That doesn't mean the principle of “speaking one's mind” goes against the grain of Adi Da's actual teachings, and how they ought to be presented to the public. Of course, maybe I'm the exception to the rule, but I don't think that's how it ought to be. All of Adi Da's devotees should speak their minds, regardless of how wrong the content of their minds might be. And they should do so publicly, as best they can, when talking about Adi Da's teachings and things he worked on like the Basket of Tolerance. What possible purpose is served by putting out this kind of dreckish, pre-digested bird-vomit? Even as a purely tactical effort, it's hopelessly pointless. People are attracted or repelled by strong views and opinions, which accounts in part for the reaction to Da, but they simply ignore milquetoast presentations of any kind. And why shouldn't they? If someone has no actual guts to stand up for what they believe in, why should anyone else care? If the writer of this site can't stand up and tell us about Adi Da and his work on the BoT, why should we think it's worth anything? Well, we won't.

To ring my own bell a little further, I recall a friend in the upper echelons of the Adidam missionary and publishing world telling me about a meeting they had about a book they planned to produce on Adi Da's art. The kanyas wanted me to write the book, but the editorial staff was a bit reluctant because I was something of a “loose cannon”. Some people at the meeting said, yes, but he's also the best writer in Adidam.

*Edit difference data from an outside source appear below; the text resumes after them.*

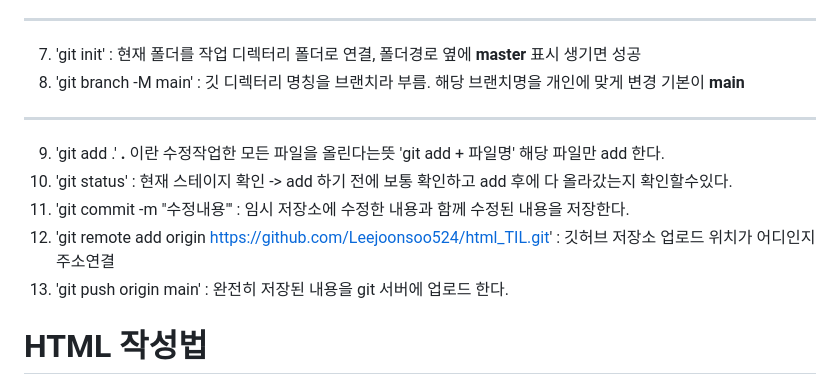
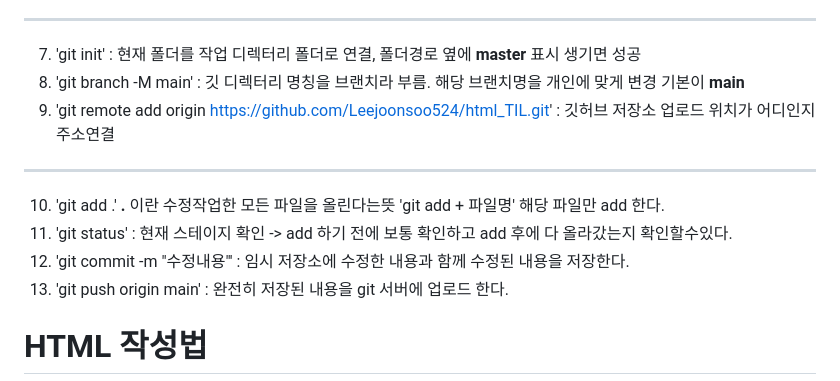
Before and after one commit to Leejoonsoo524/html_TIL, a Markdown page: README.md, the part around the change. Rendered like a GitHub page.

Commit message:
메모수정

```diff
--- a/README.md
+++ b/README.md
@@ -27,11 +27,12 @@
 ---
 7. 'git init' : 현재 폴더를 작업 디렉터리 폴더로 연결, 폴더경로 옆에 **master** 표시 생기면 성공
 8. 'git branch -M main' : 깃 디렉터리 명칭을 브랜치라 부름. 해당 브랜치명을 개인에 맞게 변경 기본이 **main**
+9. 'git remote add origin https://github.com/Leejoonsoo524/html_TIL.git' : 깃허브 저장소 업로드 위치가 어디인지 주소연결
+
 ---
-9. 'git add .' **.** 이란 수정작업한 모든 파일을 올린다는뜻 'git add + 파일명' 해당 파일만 add 한다.
-10. 'git status' : 현재 스테이지 확인 -> add 하기 전에 보통 확인하고 add 후에 다 올라갔는지 확인할수있다.
-11. 'git commit -m "수정내용"' : 임시 저장소에 수정한 내용과 함께 수정된 내용을 저장한다.
-12. 'git remote add origin https://github.com/Leejoonsoo524/html_TIL.git' : 깃허브 저장소 업로드 위치가 어디인지 주소연결
+10. 'git add .' **.** 이란 수정작업한 모든 파일을 올린다는뜻 'git add + 파일명' 해당 파일만 add 한다.
+11. 'git status' : 현재 스테이지 확인 -> add 하기 전에 보통 확인하고 add 후에 다 올라갔는지 확인할수있다.
+12. 'git commit -m "수정내용"' : 임시 저장소에 수정한 내용과 함께 수정된 내용을 저장한다.
 13. 'git push origin main' :  완전히 저장된 내용을 git 서버에 업로드 한다.
 # HTML 작성법
 * ' <시작태그 속성="값" 속성="값"></닫기태그>'
```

And my friend spoke up and said, “No, he's the only writer in Adidam.” By which he meant that I was the only guy in Adidam who actually wrote in a real way, rather than in some weasily cultic manner. I appreciated his praise, but I don't actually think it was hyperbole. It's not that I was smarter or more skilled than anyone else, but it was true that I came from a place where genuine writing could at least be done, whereas most of the editorial department that wrote for the public was simply incapable of honest, up-front writing, and it degraded most everything they produced. Of course, it was another reason I found Adidam an intolerable place to live and even serve in.

That doesn't mean it always has to be that way. And yet, it probably will. Once again, I'm probably just tilting at windmills. As criticial of Adidam as I've been over the years, I've always hoped it would one day grow up and become capable of adult conversation about itself at the very least. So far, unfortunately, there's no indication that this will ever happen. This website certainly represents a futher move in the opposite direction entirely. These are not courageous early Christians willing to speak the truth as they see it and be martyred for their cause if necessary. These are people trying to devise a clever marketing plan that can arouse the least possible offense, and thus also the least possible interest, and somehow sneak people in through a back door.

I can understand it, I guess. Who really wants to be eaten by lions? Which, metaphorically speaking, is what would happen if they put themselves out there as they really see themselves and their world. Certainly there would be some serious confrontations with reality and with others who disagree with their views which might cause them to question the assumptions they've made about themselves and Adi Da. My “open mind” ended up leading me right out the door, after all. So there's risks involved. But it's all just on the level of “consideration”. Nobody is going to send actual lions their way. It's pretty cowardly to treat this as some kind of dangerous, armed struggle. It's just the usual set of religious and spiritual ideas and disputes in society where speaking one's mind is often actually appreciated. If you don't engage that, you don't get much of anything out of it. No guts, no glory.

Adi Da used to ask, “Where are my Vivekanandas”. Well, instead of Vivekananda's, he's got a battalion of Mr. Rogers'. I guess this is a fitting finale to the minor spiritual fiasco that was Adi Da's entire life and teaching, but even I would have hoped for something more interesting or dramatic or at least amusing. I suppose this is just an example of the banality of banality, and leave it at that.